**PROBLEM:** From the entries below, list each line with "losses".

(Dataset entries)
————
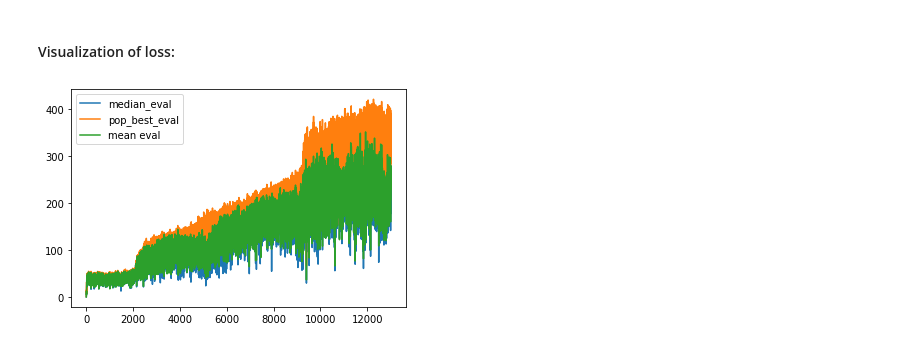
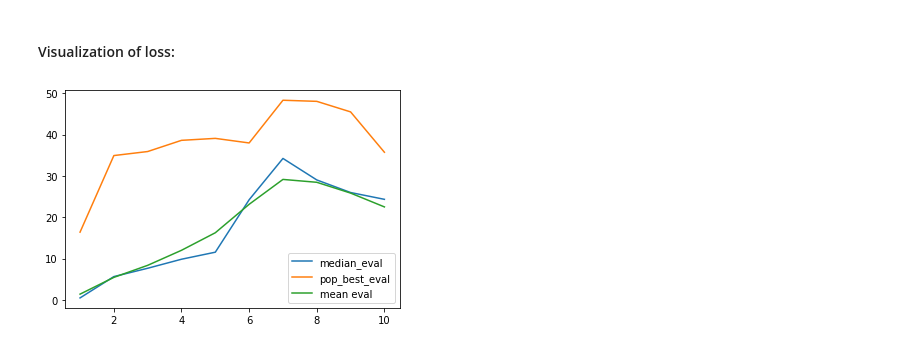
Before and after one commit to Yarlermanden/MultiCellularAutomata, a Jupyter notebook: Thesis/src/evo_test.ipynb, the cells around one changed output. Cells and saved outputs as stored; diff of their text form; code cells hidden in the pictures.

```diff
--- a/Thesis/src/evo_test.ipynb
+++ b/Thesis/src/evo_test.ipynb
@@ -21,8 +21,10 @@ cluster_env = Cluster_Env(clusters=60, cluster_size=30)
 centered_env = Centered_Env(food_amount=1000)
 circle_env = Circle_Env(circles=4, food_amount=1000)
 spiral_env = Spiral_Env(spirals=3, food_amount=1000)
+# %%
+train_config = Train_Config(stdev=0.05, popsize=40,
+    name='hidden5', problem_searcher=ProblemSearcher.CMAES)
 # %%
-popsize = 10
 generations = 200
 name = 'hidden5'
 
@@ -46,9 +48,10 @@ settings = Settings(
     consumption_edge_required = 1,
     noise = 0.002,
     energy_required_to_replicate = 50,
+    train_config=train_config,
 )
 # %%
 #TODO ADD settings like std of clusters..
-trainer = Evo_Trainer(settings, popsize)
+trainer = Evo_Trainer(settings)
 network = Conv(settings=settings)
 # %% [output]
@@ -61,4 +64,4 @@ network = Conv(settings=settings)
 # %%
-generations=2000
+generations=10
 # %%
 trainer.train(generations, name)
@@ -107,13 +124,18 @@ IPython.notebook.save_notebook()
 # %%
 import matplotlib.pyplot as plt
 losses = trainer.logger_df
 #print(losses)
 #plt.plot(losses.stepsize)
 
-plt.plot(losses.median_eval)
-plt.plot(losses.pop_best_eval)
-plt.plot(losses.mean_eval)
+if settings.train_config.problem_searcher == ProblemSearcher.GeneticAlgorithm:
+    plt.plot(losses.obj0_median_eval)
+    plt.plot(losses.obj0_pop_best_eval)
+    plt.plot(losses.obj0_mean_eval)
+else:
+    plt.plot(losses.median_eval)
+    plt.plot(losses.pop_best_eval)
+    plt.plot(losses.mean_eval)
 plt.legend(('median_eval', 'pop_best_eval', 'mean eval'))
 plt.show()
 # %% [output]
-[figure, old version]
+[figure, new version]
```
Also changed, not shown: parts of 7 cells of this notebook, 3 other files.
————
**SOLUTION:**
 losses = trainer.logger_df
 #print(losses)
 #plt.plot(losses.stepsize)
-plt.plot(losses.median_eval)
-plt.plot(losses.pop_best_eval)
-plt.plot(losses.mean_eval)
+    plt.plot(losses.obj0_median_eval)
+    plt.plot(losses.obj0_pop_best_eval)
+    plt.plot(losses.obj0_mean_eval)
+    plt.plot(losses.median_eval)
+    plt.plot(losses.pop_best_eval)
+    plt.plot(losses.mean_eval)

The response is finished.